Currently, out of the 480,000 school buses plying on our roads, only about 1,000 are electricity-driven. This number is only set to rise in the coming years. However, as with any new technology, skepticism is bound to rear its head every now and then. Here, then, is dispelling some of the popular myths and facts about electric school buses.

Myth 1: Electric buses will run out of charge on the school run
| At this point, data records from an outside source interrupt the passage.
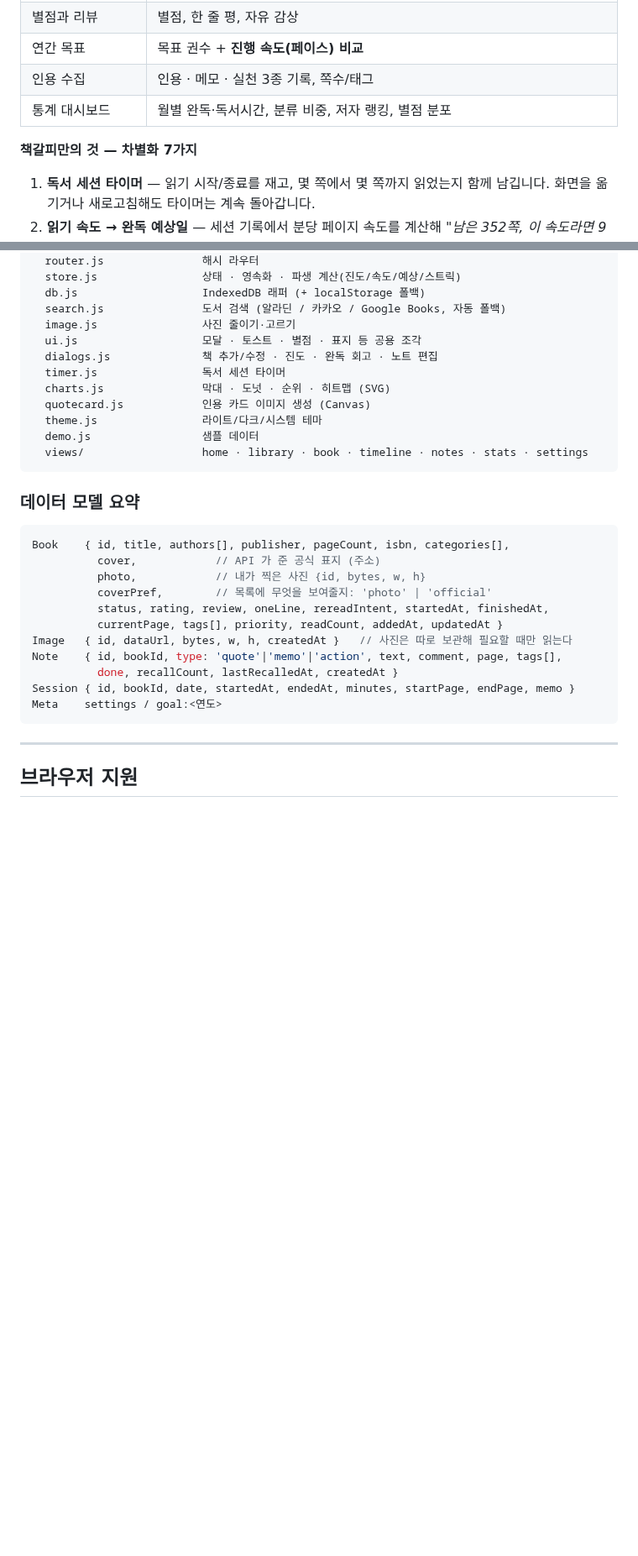
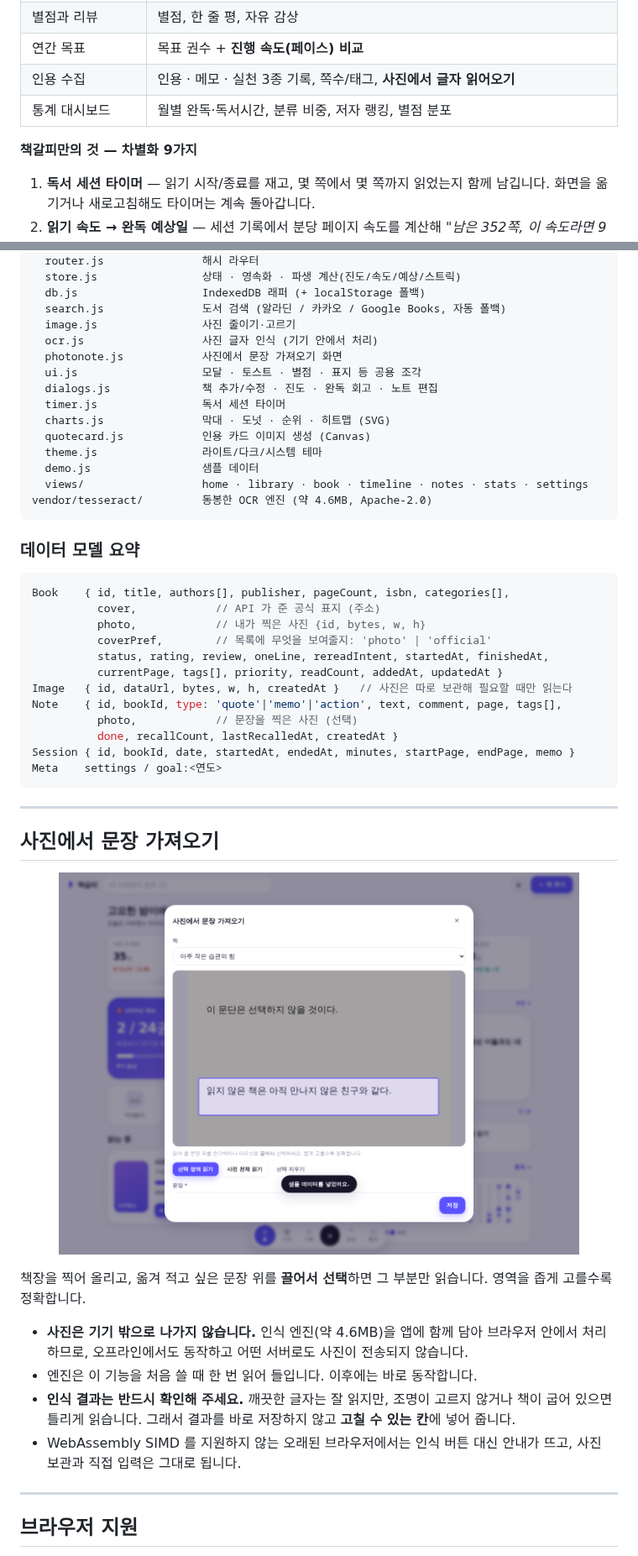
Before and after one commit to donniehong/read-app-by-claude, a Markdown page: README.md, 2 parts joined by grey strips. Shown at 84% size. GitHub-like rendering; pictures changed too: docs/ui-ocr-select.png (added); blank space fills up the shorter version.

````diff
--- a/README.md
+++ b/README.md
@@ -26,10 +26,10 @@
 | 서재/책장 분류 | 읽는 중 · 읽고 싶은 · 완독 · 잠시 멈춤 · 중단 5단계 + 태그·우선순위 |
 | 별점과 리뷰 | 별점, 한 줄 평, 자유 감상 |
 | 연간 목표 | 목표 권수 + **진행 속도(페이스) 비교** |
-| 인용 수집 | 인용 · 메모 · 실천 3종 기록, 쪽수/태그 |
+| 인용 수집 | 인용 · 메모 · 실천 3종 기록, 쪽수/태그, **사진에서 글자 읽어오기** |
 | 통계 대시보드 | 월별 완독·독서시간, 분류 비중, 저자 랭킹, 별점 분포 |
 
-**책갈피만의 것 — 차별화 7가지**
+**책갈피만의 것 — 차별화 9가지**
 
 1. **독서 세션 타이머** — 읽기 시작/종료를 재고, 몇 쪽에서 몇 쪽까지 읽었는지 함께 남깁니다.
    화면을 옮기거나 새로고침해도 타이머는 계속 돌아갑니다.
@@ -148,6 +152,8 @@ js/
   db.js                   IndexedDB 래퍼 (+ localStorage 폴백)
   search.js               도서 검색 (알라딘 / 카카오 / Google Books, 자동 폴백)
   image.js                사진 줄이기·고르기
+  ocr.js                  사진 글자 인식 (기기 안에서 처리)
+  photonote.js            사진에서 문장 가져오기 화면
   ui.js                   모달 · 토스트 · 별점 · 표지 등 공용 조각
   dialogs.js              책 추가/수정 · 진도 · 완독 회고 · 노트 편집
   timer.js                독서 세션 타이머
@@ -156,6 +162,7 @@ js/
   theme.js                라이트/다크/시스템 테마
   demo.js                 샘플 데이터
   views/                  home · library · book · timeline · notes · stats · settings
+vendor/tesseract/         동봉한 OCR 엔진 (약 4.6MB, Apache-2.0)
 ```
 
 ### 데이터 모델 요약
@@ -169,10 +176,28 @@ Book    { id, title, authors[], publisher, pageCount, isbn, categories[],
           currentPage, tags[], priority, readCount, addedAt, updatedAt }
 Image   { id, dataUrl, bytes, w, h, createdAt }   // 사진은 따로 보관해 필요할 때만 읽는다
 Note    { id, bookId, type: 'quote'|'memo'|'action', text, comment, page, tags[],
+          photo,            // 문장을 찍은 사진 (선택)
           done, recallCount, lastRecalledAt, createdAt }
 Session { id, bookId, date, startedAt, endedAt, minutes, startPage, endPage, memo }
 Meta    settings / goal:<연도>
 ```
+
+---
+
+## 사진에서 문장 가져오기
+
+<p align="center"><img src="docs/ui-ocr-select.png" width="620" alt="사진에서 문장 선택"></p>
+
+책장을 찍어 올리고, 옮겨 적고 싶은 문장 위를 **끌어서 선택**하면 그 부분만 읽습니다.
+영역을 좁게 고를수록 정확합니다.
+
+- **사진은 기기 밖으로 나가지 않습니다.** 인식 엔진(약 4.6MB)을 앱에 함께 담아
+  브라우저 안에서 처리하므로, 오프라인에서도 동작하고 어떤 서버로도 사진이 전송되지 않습니다.
+- 엔진은 이 기능을 처음 쓸 때 한 번 읽어 들입니다. 이후에는 바로 동작합니다.
+- **인식 결과는 반드시 확인해 주세요.** 깨끗한 글자는 잘 읽지만, 조명이 고르지 않거나
+  책이 굽어 있으면 틀리게 읽습니다. 그래서 결과를 바로 저장하지 않고 **고칠 수 있는 칸**에 넣어 줍니다.
+- WebAssembly SIMD 를 지원하지 않는 오래된 브라우저에서는 인식 버튼 대신 안내가 뜨고,
+  사진 보관과 직접 입력은 그대로 됩니다.
 
 ---
 
````
Also changed, not shown: other parts of README.md (+5 -1 lines), docs/ui-ocr-note.png (added), 13 other files.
Fact: Range anxiety is a common concern with electric vehicles. The fact, however, is that the school bus trips are typically short, with routes usually being under 80 miles. With many electric school bus manufacturers quoting ranges upwards of 120 miles per charge, range anxiety is not an issue with electric school buses. Furthermore, the time taken for recharge has dropped from about 8 hours using typical level 2 chargers to just 3 hours with the upcoming CCS1 chargers. This means that electric school buses can easily be replenished not only overnight but also between longer trips or emergency cases.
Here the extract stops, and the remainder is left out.